Interview with Les Campbell
QUESTION 36
INTERVIEWER:

OK. Could you talk about anti-semitism? How much was anti-semitism, ah, anti-Jewish feeling, a part of what was happening in Ocean Hill-Brownsville?

LES CAMPBELL:

I don't believe that anti-Jewish feeling was any part of what was happening in ohbv. Many of the persons who supported ohbv were Jews. There were Jews within McCoy's administration. There were Jews working in the schools. There were Jews who, ah, were consultants to the district. In other words, there was no issue of Jewish, ah, anti-semitism or Jewish work in the district that came up. What anti-semitism was, it was a means for the teachers' union to, d--d--to, ah, deflect criticism of their role from them to the community by using this question of anti-semitism. In other words, at the end of Ocean Hill-Brownsville, the teachers' union looked bad. They looked like the aggressors. They looked like the United States Army looked in Vietnam, you see.
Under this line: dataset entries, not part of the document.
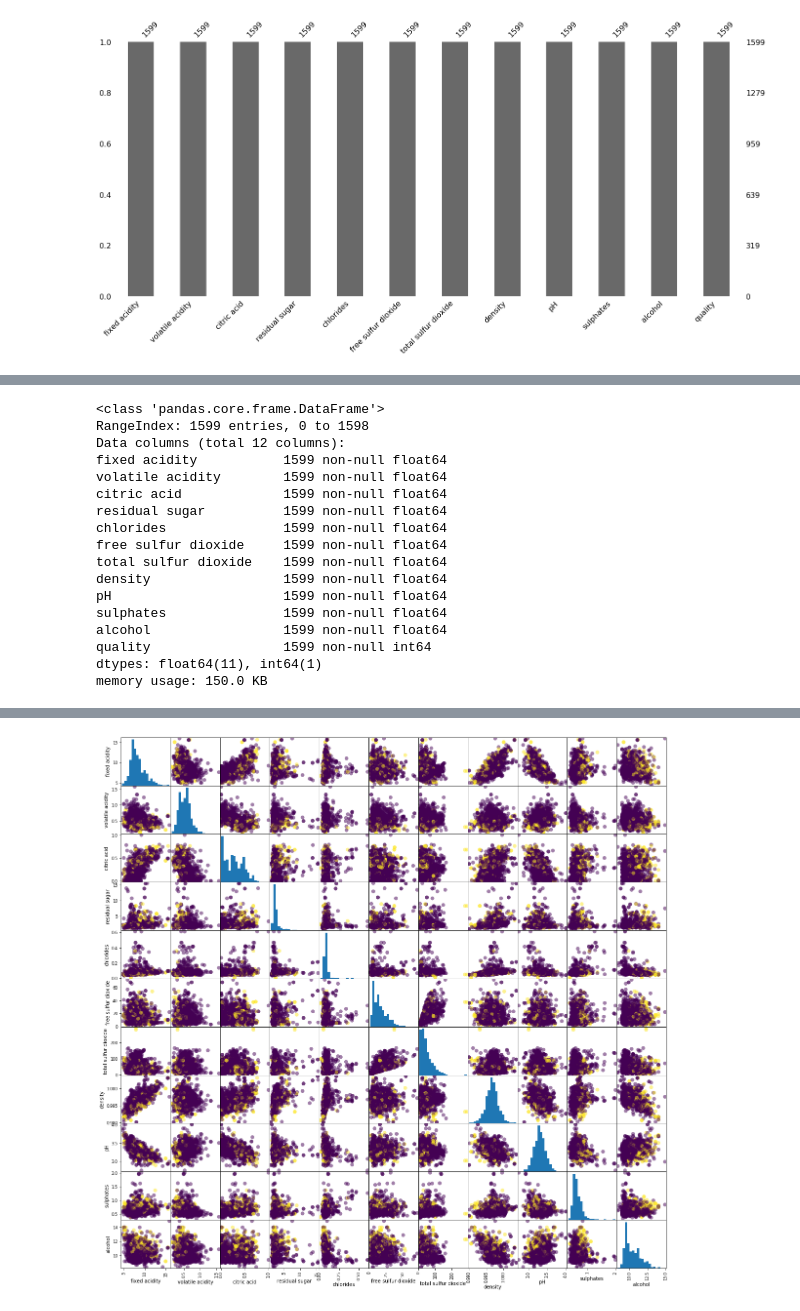
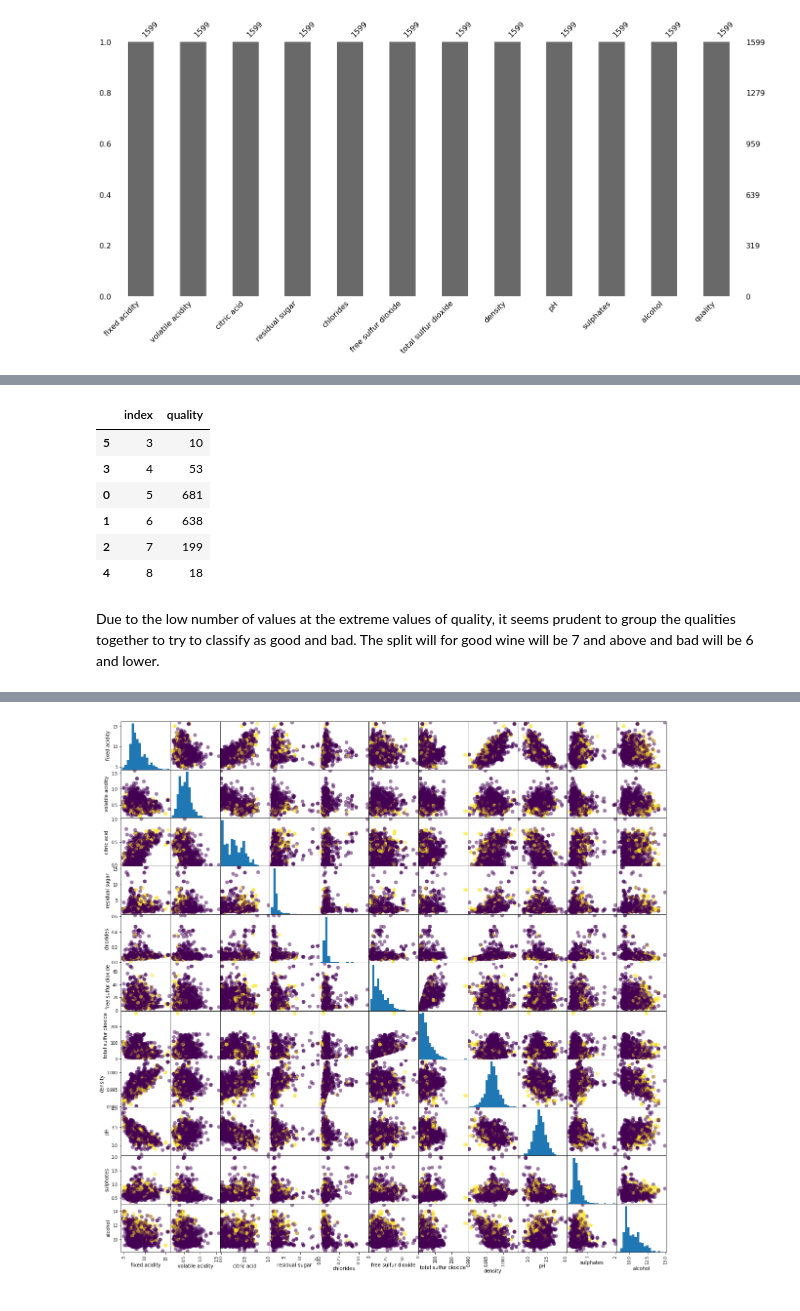
Before and after one commit to Luk390/wine_project, a Jupyter notebook: data_explor.ipynb, the cells around one changed output, grey strips where cells are left out. Saved outputs shown, nothing was run; the diff lists cells and outputs as text; code cells hidden in the pictures.

Commit message:
update data exploration

```diff
--- a/data_explor.ipynb
+++ b/data_explor.ipynb
@@ -28,3 +60,15 @@ msno.bar(df)
+# %%
+quality_counts.sort_values(by=['index'])
+# %% [output]
+|  | index | quality |
+| 5 | 3 | 10 |
+| 3 | 4 | 53 |
+| 0 | 5 | 681 |
+| 1 | 6 | 638 |
+| 2 | 7 | 199 |
+| 4 | 8 | 18 |
+# %% [markdown]
+Due to the low number of values at the extreme values of quality, it seems prudent to group the qualities together to try to classify as good and bad. The split will for good wine will be 7 and above and bad will be 6 and lower.
 # %%
 #Split dependent and indepent variables into separate dataframes
 x = df.drop('quality', axis=1)
@@ -33,24 +77,3 @@ y = df['quality'].reset_index()
 #Categorising wine quality into "good" and "bad"
 y['labels'] = y.apply(lambda x: "good" if x.quality >= 7 else "bad", axis=1)
 y['label_binary'] = y.apply(lambda x: 0 if x.labels == 'bad' else 1, axis=1)
-# %%
-#Investigate data types of columns
-df.info()
-# %% [output]
-<class 'pandas.core.frame.DataFrame'>
-RangeIndex: 1599 entries, 0 to 1598
-Data columns (total 12 columns):
-fixed acidity           1599 non-null float64
-volatile acidity        1599 non-null float64
-citric acid             1599 non-null float64
-residual sugar          1599 non-null float64
-chlorides               1599 non-null float64
-free sulfur dioxide     1599 non-null float64
-total sulfur dioxide    1599 non-null float64
-density                 1599 non-null float64
-pH                      1599 non-null float64
-sulphates               1599 non-null float64
-alcohol                 1599 non-null float64
-quality                 1599 non-null int64
-dtypes: float64(11), int64(1)
-memory usage: 150.0 KB
```
Also changed, not shown: parts of 6 cells of this notebook.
So they needed to change their image, and one of the ways that they sought to change their image was to bring up this issue of Ocean Hill-Brownsville, of anti-semitism, and say that, "This was the reason why they were against the district, because, ah, the changes that we were demanding were anti-Semitic." You see, and so therefore, this was a means that they used to rally their people and to mo--not make themselves look bad in the eyes of a lot of people. But, as far as I'm concerned, this was not an issue.